*** INPUT ***
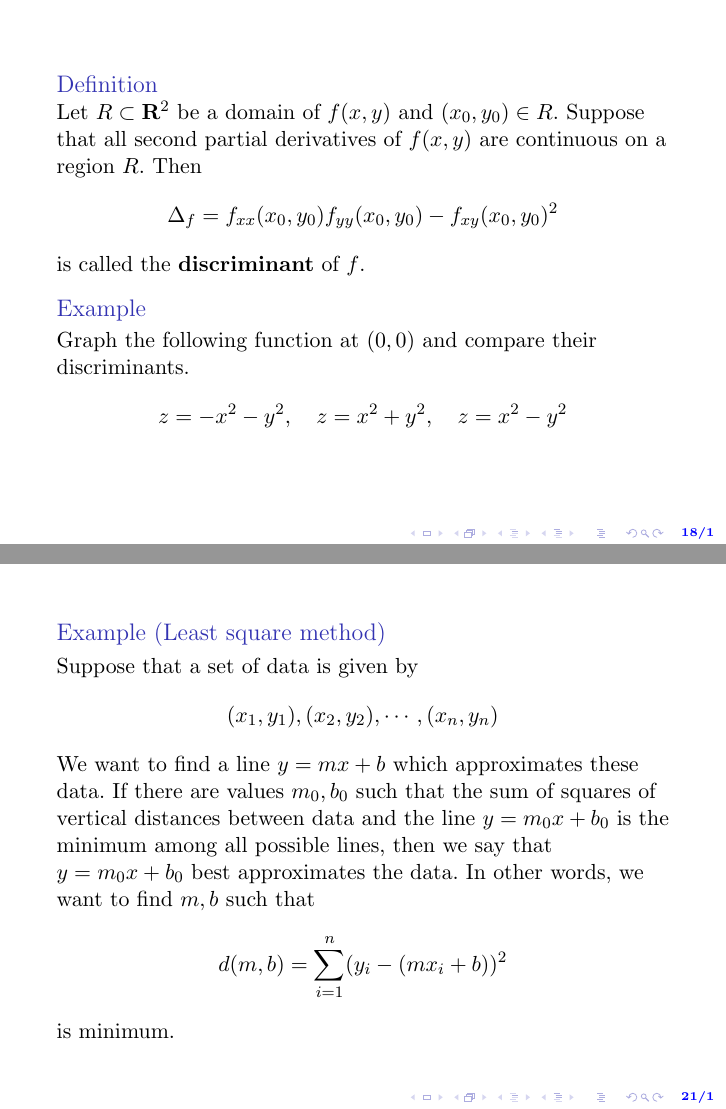
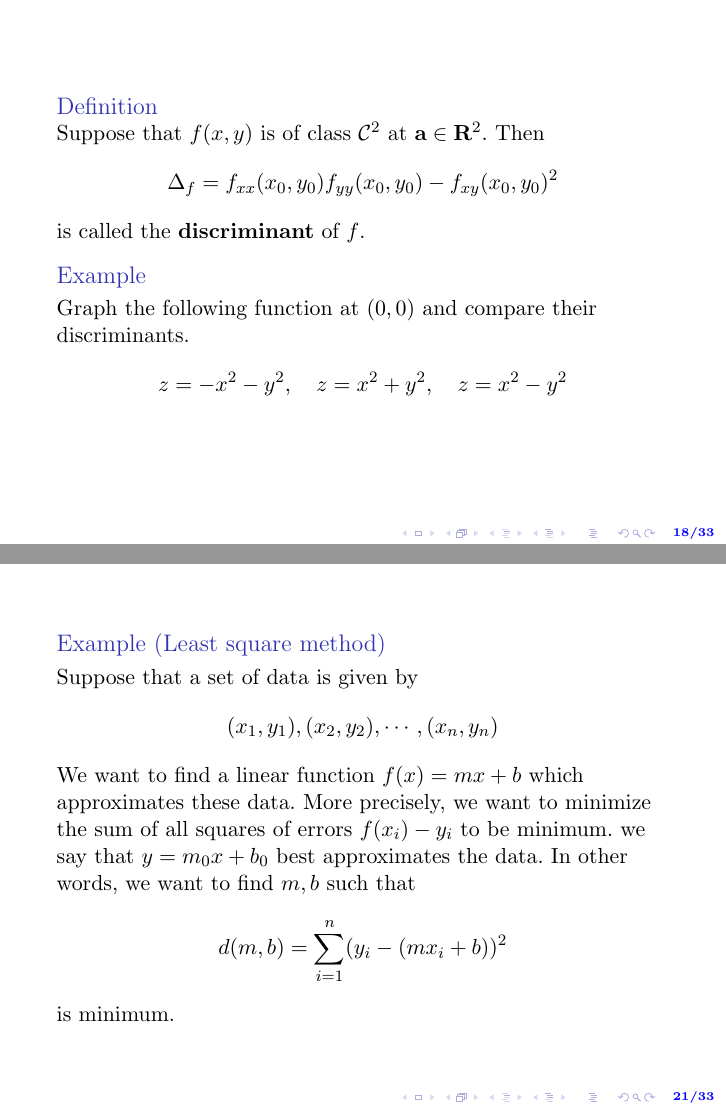
Before and after one commit to HyosangKang/multivariable-calculus-lecture-slides, LaTeX slides (se102-lecture-04.tex): pages 18 and 21 of 33, joined at a grey line. The pictures show the PDF file se102-lecture-04.pdf that the author committed with the source.

Commit message:
update lecture 04

```diff
--- a/se102-lecture-04.tex
+++ b/se102-lecture-04.tex
@@ -329,7 +328,4 @@ and compare the graphs of $Q_2$ and $f$ near $(1,0)$
 \end{frame}
 
 \begin{frame}
-\begin{defn}\label{defn-crit-loc}
-Let $f(x,y)$ be a function $f(x,y)$ defined on a region $D$.
-\begin{itemize}
-    \item A point $(x_0,y_0)$ is said to be
+\begin{defn}
@@ -336,9 +335,3 @@ Let $f(x,y)$ be a function $f(x,y)$ defined on a region $D$.
 \textbf{local maximal} (\textbf{minimal}, respectively)
-    at $\mathbf x_0=(x_0,y_0)$
-	if there exists a (sufficiently small) $\epsilon>0$ such that
-    for all $\mathbf x=(x,y)$ satisfying
-    $\Vert\mathbf x-\mathbf x_0\Vert<\epsilon$, we have
-    $f(x_0,y_0)\ge f(x,y)$ ($f(x_0,y_0)\le f(x,y)$, respectively).
-    A local maximal / minimal is often called an \textbf{extremal}.
-    \item A point $(x_0,y_0)$ is called a \textbf{critical point}
-    if it satisfies one of the following.
+if there exists a sufficiently small $\varepsilon>0$ such that
+for all $\mathbf x\in B_\varepsilon(\mathbf a)$,
@@ -345,4 +345 @@ Let $f(x,y)$ be a function $f(x,y)$ defined on a region $D$.
 \begin{enumerate}
-		\item $f_x(x_0,y_0)=f_y(x_0,y_0)=0$;
-		\item $f_x$ or $f_y$ does not exist at $(x_0,y_0)$;
-		\item $f$ is discontinuous at $(x_0,y_0)$.
@@ -349,7 +349,6 @@ Let $f(x,y)$ be a function $f(x,y)$ defined on a region $D$.
 \end{enumerate}
-    A critical point which is \emph{not} an extremal
+A critical point which is \emph{not} an extremal point
 is called a \textbf{saddle point}.
-\end{itemize}
 \end{defn}
 \end{frame}
 
@@ -363,11 +362,7 @@ and compare their graphs.
 \end{frame}
 
 \begin{frame}
-\begin{rem}\*
+\begin{rem}
 \begin{enumerate}
-	\item Let $f(x,y)$ is differentiable at $(x_0,y_0)$.
-    Suppose that $(x_0,y_0)$ is a critical point $f(x,y)$
-    of the type 1 in the definition.
-    Then the linear approximation $(x_0,y_0)$
-    is the plane $z=f(x_0,y_0)$.
-	\item Suppose that $(x_0,y_0)$ is a saddle point.
+\item Suppose that $f(x,y)$ is differentiable at $\mathbf a$
+and $f_x(\mathbf a) = f_y(\mathbf a) = 0$.
@@ -374,19 +372,16 @@ and compare their graphs.
 Then there exists a curve
-    $c:(-\epsilon,\epsilon)\to\mathbf R^2$, $c(0)=(x_0,y_0)$
-    such that composition $F(t) = (f\circ c)(t)$ is a
-    inflection point.
+\[c:(-\epsilon,\epsilon)\to\mathbf R^2,\quad c(0)=(\mathbf a)\]
+such that composition $F(t) = (f\circ c)(t)$ has an
+inflection point at $t=0$.
 \end{enumerate}
 \end{rem}
 \end{frame}
 
 \begin{frame}
 \begin{defn}
-Let $R\subset\mathbf R^2$ be a domain of $f(x,y)$ and
-$(x_0,y_0)\in R$.
-Suppose that all second partial derivatives of $f(x,y)$
-are continuous on a region $R$. Then
-    $$\Delta_f = f_{xx}(x_0,y_0)f_{yy}(x_0,y_0)
-     - f_{xy}(x_0,y_0)^2$$
+Suppose that $f(x,y)$ is of class $\mathcal C^2$
+at $\mathbf a\in\mathbf R^2$. Then
+\[\Delta_f = f_{xx}(x_0,y_0)f_{yy}(x_0,y_0) - f_{xy}(x_0,y_0)^2\]
 is called the \textbf{discriminant} of $f$.
 \end{defn}
 \begin{exmp}
@@ -398,5 +393,6 @@ discriminants.
 
 \begin{frame}
 \begin{thm}[Hesse]
-Let $(x_0,y_0)$ be a critical point of the type 1 of $f(x,y)$.
+Let $\mathbf (x_0,y_0)$ be a critical point satisfying
+$f_x(\mathbf a)=f_y(\mathbf a)=0$.
 	\begin{itemize}
@@ -433,11 +429,10 @@ changing the classifications of extremals.
 \begin{exmp}[Least square method]
 Suppose that a set of data is given by
 \[(x_1,y_1),(x_2,y_2),\cdots,(x_n,y_n)\]
-	We want to find a line $y=mx+b$ which approximates these data.
-    If there are values $m_0,b_0$ such that
-    the sum of squares of vertical distances between
-    data and the line $y=m_0x+b_0$ is the minimum
-    among all possible lines, then
+We want to find a linear function $f(x)=mx+b$
+which approximates these data.
+More precisely, we want to minimize the
+sum of all squares of errors $f(x_i)-y_i$ to be minimum.
 we say that $y=m_0x+b_0$ best approximates the data.
 In other words, we want to find $m,b$ such that
 \[d(m,b) = \sum_{i=1}^n(y_i-(mx_i+b))^2\]
```
Also changed, not shown: se102-lecture-04.pdf, se102-lecture-04.tex (44 more changed lines). Lines whose indentation alone changed are shown as unchanged.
*** End of INPUT ***
▶ _WORK REQUEST_:
Return each line above where the word "want" shows up.

▶ _WRITTEN RESPONSE_:
-	We want to find a line $y=mx+b$ which approximates these data.
+We want to find a linear function $f(x)=mx+b$
+More precisely, we want to minimize the
 In other words, we want to find $m,b$ such that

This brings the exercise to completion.